BEGIN RAW DATA

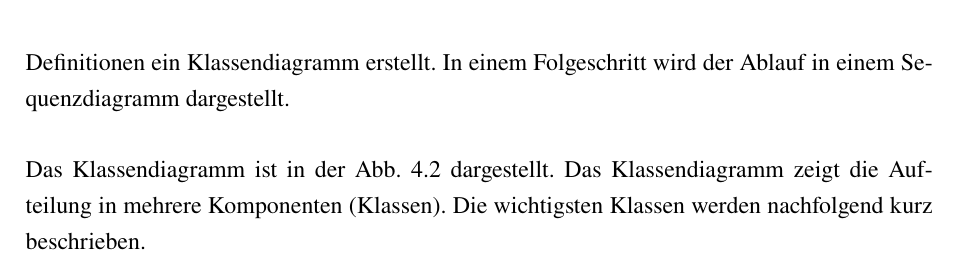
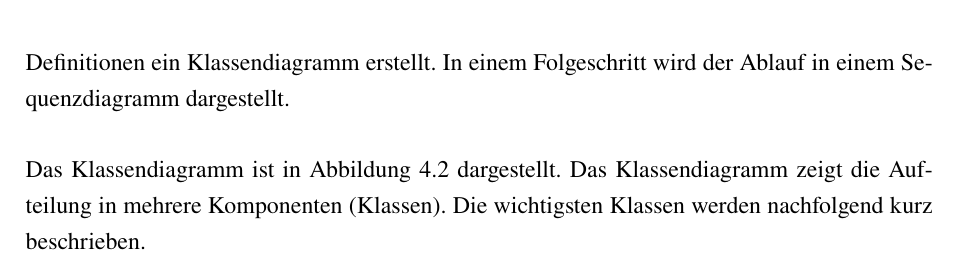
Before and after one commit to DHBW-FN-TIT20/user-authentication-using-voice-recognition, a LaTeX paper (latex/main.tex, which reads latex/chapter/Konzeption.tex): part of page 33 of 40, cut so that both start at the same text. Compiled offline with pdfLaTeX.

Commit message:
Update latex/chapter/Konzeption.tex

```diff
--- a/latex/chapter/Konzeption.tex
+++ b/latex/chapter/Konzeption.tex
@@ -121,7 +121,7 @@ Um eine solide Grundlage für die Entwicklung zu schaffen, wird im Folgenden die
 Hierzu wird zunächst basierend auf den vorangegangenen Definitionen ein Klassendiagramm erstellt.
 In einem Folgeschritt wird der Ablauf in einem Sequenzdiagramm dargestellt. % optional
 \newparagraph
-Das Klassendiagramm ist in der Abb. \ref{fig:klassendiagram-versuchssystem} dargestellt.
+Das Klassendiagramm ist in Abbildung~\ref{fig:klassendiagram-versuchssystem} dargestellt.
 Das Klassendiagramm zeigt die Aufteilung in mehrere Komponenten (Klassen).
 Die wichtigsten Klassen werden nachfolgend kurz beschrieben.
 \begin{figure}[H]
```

END RAW DATA

• _EXERCISE BRIEF_
An exact copy of the data is required, with the pictures excluded.

• _RESULT_
Before and after one commit to DHBW-FN-TIT20/user-authentication-using-voice-recognition, a LaTeX paper (latex/main.tex, which reads latex/chapter/Konzeption.tex): part of page 33 of 40, cut so that both start at the same text. Compiled offline with pdfLaTeX.

Commit message:
Update latex/chapter/Konzeption.tex

```diff
--- a/latex/chapter/Konzeption.tex
+++ b/latex/chapter/Konzeption.tex
@@ -121,7 +121,7 @@ Um eine solide Grundlage für die Entwicklung zu schaffen, wird im Folgenden die
 Hierzu wird zunächst basierend auf den vorangegangenen Definitionen ein Klassendiagramm erstellt.
 In einem Folgeschritt wird der Ablauf in einem Sequenzdiagramm dargestellt. % optional
 \newparagraph
-Das Klassendiagramm ist in der Abb. \ref{fig:klassendiagram-versuchssystem} dargestellt.
+Das Klassendiagramm ist in Abbildung~\ref{fig:klassendiagram-versuchssystem} dargestellt.
 Das Klassendiagramm zeigt die Aufteilung in mehrere Komponenten (Klassen).
 Die wichtigsten Klassen werden nachfolgend kurz beschrieben.
 \begin{figure}[H]
```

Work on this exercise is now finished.